• **WHAT TO WORK ON**:
The pictures in the data below are to be omitted; all else must be duplicated exactly.

• **GIVEN ENTRIES**:

----------------

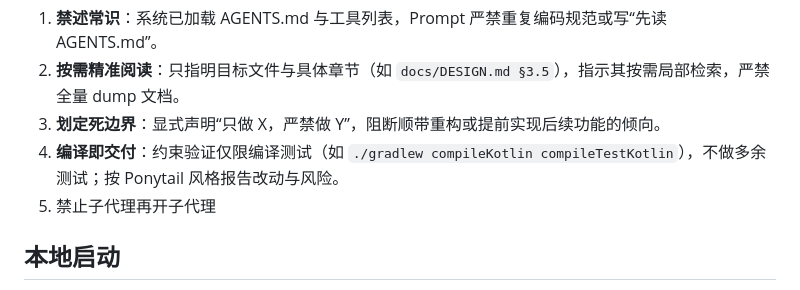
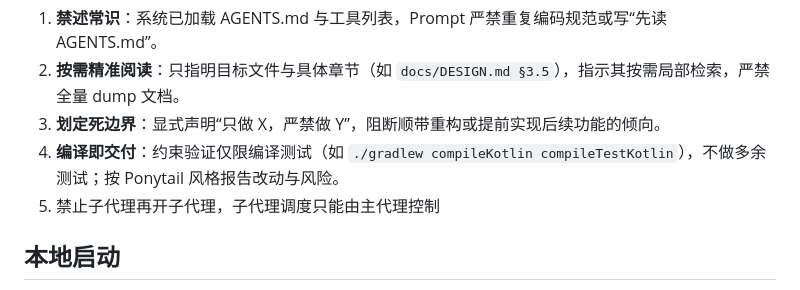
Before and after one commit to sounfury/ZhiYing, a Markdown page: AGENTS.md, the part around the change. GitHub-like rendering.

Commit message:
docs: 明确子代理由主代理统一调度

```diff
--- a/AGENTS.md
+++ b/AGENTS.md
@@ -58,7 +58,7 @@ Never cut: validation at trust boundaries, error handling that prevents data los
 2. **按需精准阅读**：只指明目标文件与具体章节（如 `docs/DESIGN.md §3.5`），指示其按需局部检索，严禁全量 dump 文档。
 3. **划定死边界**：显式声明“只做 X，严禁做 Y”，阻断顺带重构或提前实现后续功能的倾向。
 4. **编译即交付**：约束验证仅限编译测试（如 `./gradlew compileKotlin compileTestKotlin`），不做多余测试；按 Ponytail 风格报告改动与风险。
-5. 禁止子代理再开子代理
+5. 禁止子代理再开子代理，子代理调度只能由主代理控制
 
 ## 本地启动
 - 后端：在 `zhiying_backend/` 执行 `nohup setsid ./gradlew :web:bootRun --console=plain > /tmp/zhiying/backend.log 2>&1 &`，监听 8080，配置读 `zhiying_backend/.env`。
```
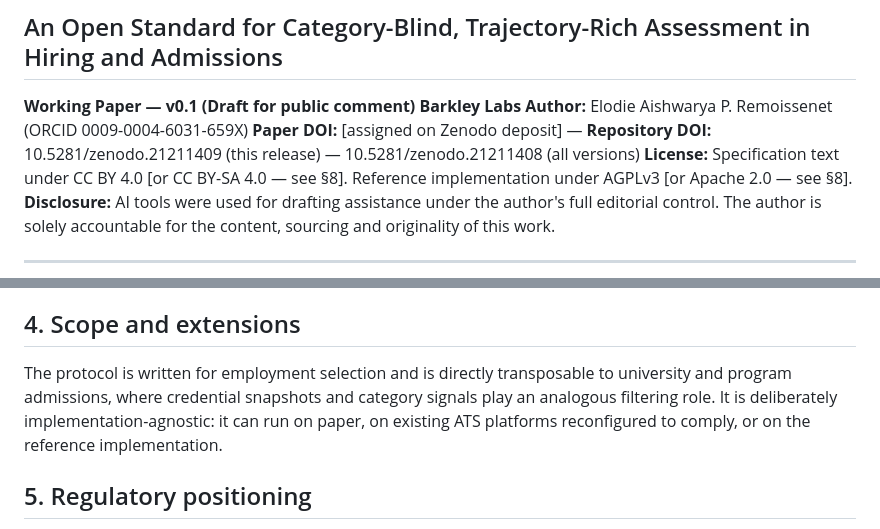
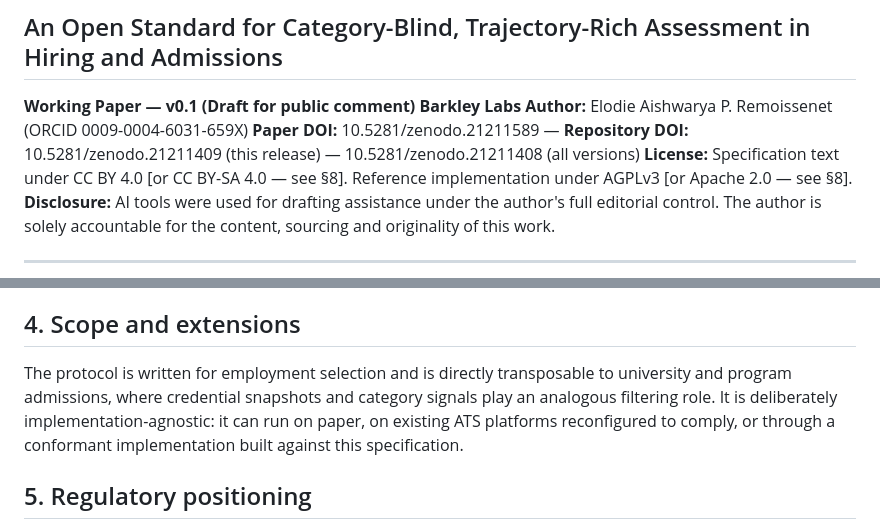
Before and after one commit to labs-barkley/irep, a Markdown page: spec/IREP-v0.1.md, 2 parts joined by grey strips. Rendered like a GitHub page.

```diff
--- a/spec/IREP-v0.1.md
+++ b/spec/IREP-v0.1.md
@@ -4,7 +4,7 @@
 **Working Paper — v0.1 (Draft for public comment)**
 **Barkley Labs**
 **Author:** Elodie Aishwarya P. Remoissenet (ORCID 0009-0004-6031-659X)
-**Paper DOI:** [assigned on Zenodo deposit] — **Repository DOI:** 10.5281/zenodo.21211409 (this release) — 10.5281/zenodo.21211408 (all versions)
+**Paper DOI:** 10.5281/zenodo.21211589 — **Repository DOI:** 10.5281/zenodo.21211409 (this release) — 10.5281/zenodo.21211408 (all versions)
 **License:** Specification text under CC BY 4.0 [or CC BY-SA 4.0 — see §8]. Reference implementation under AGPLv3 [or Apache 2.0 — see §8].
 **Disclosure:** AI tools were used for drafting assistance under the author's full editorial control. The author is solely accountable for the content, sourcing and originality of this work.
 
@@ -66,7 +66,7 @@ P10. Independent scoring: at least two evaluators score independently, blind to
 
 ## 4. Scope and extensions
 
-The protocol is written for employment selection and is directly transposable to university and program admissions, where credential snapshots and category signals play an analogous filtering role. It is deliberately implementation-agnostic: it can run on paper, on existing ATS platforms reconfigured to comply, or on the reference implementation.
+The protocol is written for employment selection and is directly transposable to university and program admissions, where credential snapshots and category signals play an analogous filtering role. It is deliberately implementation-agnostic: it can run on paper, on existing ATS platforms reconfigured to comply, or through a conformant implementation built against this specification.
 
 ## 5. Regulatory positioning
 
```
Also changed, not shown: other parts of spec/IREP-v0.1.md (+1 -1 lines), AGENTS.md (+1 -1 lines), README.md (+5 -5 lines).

----------------

• **TASK RESPONSE**:
Before and after one commit to sounfury/ZhiYing, a Markdown page: AGENTS.md, the part around the change. GitHub-like rendering.

Commit message:
docs: 明确子代理由主代理统一调度

```diff
--- a/AGENTS.md
+++ b/AGENTS.md
@@ -58,7 +58,7 @@ Never cut: validation at trust boundaries, error handling that prevents data los
 2. **按需精准阅读**：只指明目标文件与具体章节（如 `docs/DESIGN.md §3.5`），指示其按需局部检索，严禁全量 dump 文档。
 3. **划定死边界**：显式声明“只做 X，严禁做 Y”，阻断顺带重构或提前实现后续功能的倾向。
 4. **编译即交付**：约束验证仅限编译测试（如 `./gradlew compileKotlin compileTestKotlin`），不做多余测试；按 Ponytail 风格报告改动与风险。
-5. 禁止子代理再开子代理
+5. 禁止子代理再开子代理，子代理调度只能由主代理控制
 
 ## 本地启动
 - 后端：在 `zhiying_backend/` 执行 `nohup setsid ./gradlew :web:bootRun --console=plain > /tmp/zhiying/backend.log 2>&1 &`，监听 8080，配置读 `zhiying_backend/.env`。
```
Before and after one commit to labs-barkley/irep, a Markdown page: spec/IREP-v0.1.md, 2 parts joined by grey strips. Rendered like a GitHub page.

```diff
--- a/spec/IREP-v0.1.md
+++ b/spec/IREP-v0.1.md
@@ -4,7 +4,7 @@
 **Working Paper — v0.1 (Draft for public comment)**
 **Barkley Labs**
 **Author:** Elodie Aishwarya P. Remoissenet (ORCID 0009-0004-6031-659X)
-**Paper DOI:** [assigned on Zenodo deposit] — **Repository DOI:** 10.5281/zenodo.21211409 (this release) — 10.5281/zenodo.21211408 (all versions)
+**Paper DOI:** 10.5281/zenodo.21211589 — **Repository DOI:** 10.5281/zenodo.21211409 (this release) — 10.5281/zenodo.21211408 (all versions)
 **License:** Specification text under CC BY 4.0 [or CC BY-SA 4.0 — see §8]. Reference implementation under AGPLv3 [or Apache 2.0 — see §8].
 **Disclosure:** AI tools were used for drafting assistance under the author's full editorial control. The author is solely accountable for the content, sourcing and originality of this work.
 
@@ -66,7 +66,7 @@ P10. Independent scoring: at least two evaluators score independently, blind to
 
 ## 4. Scope and extensions
 
-The protocol is written for employment selection and is directly transposable to university and program admissions, where credential snapshots and category signals play an analogous filtering role. It is deliberately implementation-agnostic: it can run on paper, on existing ATS platforms reconfigured to comply, or on the reference implementation.
+The protocol is written for employment selection and is directly transposable to university and program admissions, where credential snapshots and category signals play an analogous filtering role. It is deliberately implementation-agnostic: it can run on paper, on existing ATS platforms reconfigured to comply, or through a conformant implementation built against this specification.
 
 ## 5. Regulatory positioning
 
```
Also changed, not shown: other parts of spec/IREP-v0.1.md (+1 -1 lines), AGENTS.md (+1 -1 lines), README.md (+5 -5 lines).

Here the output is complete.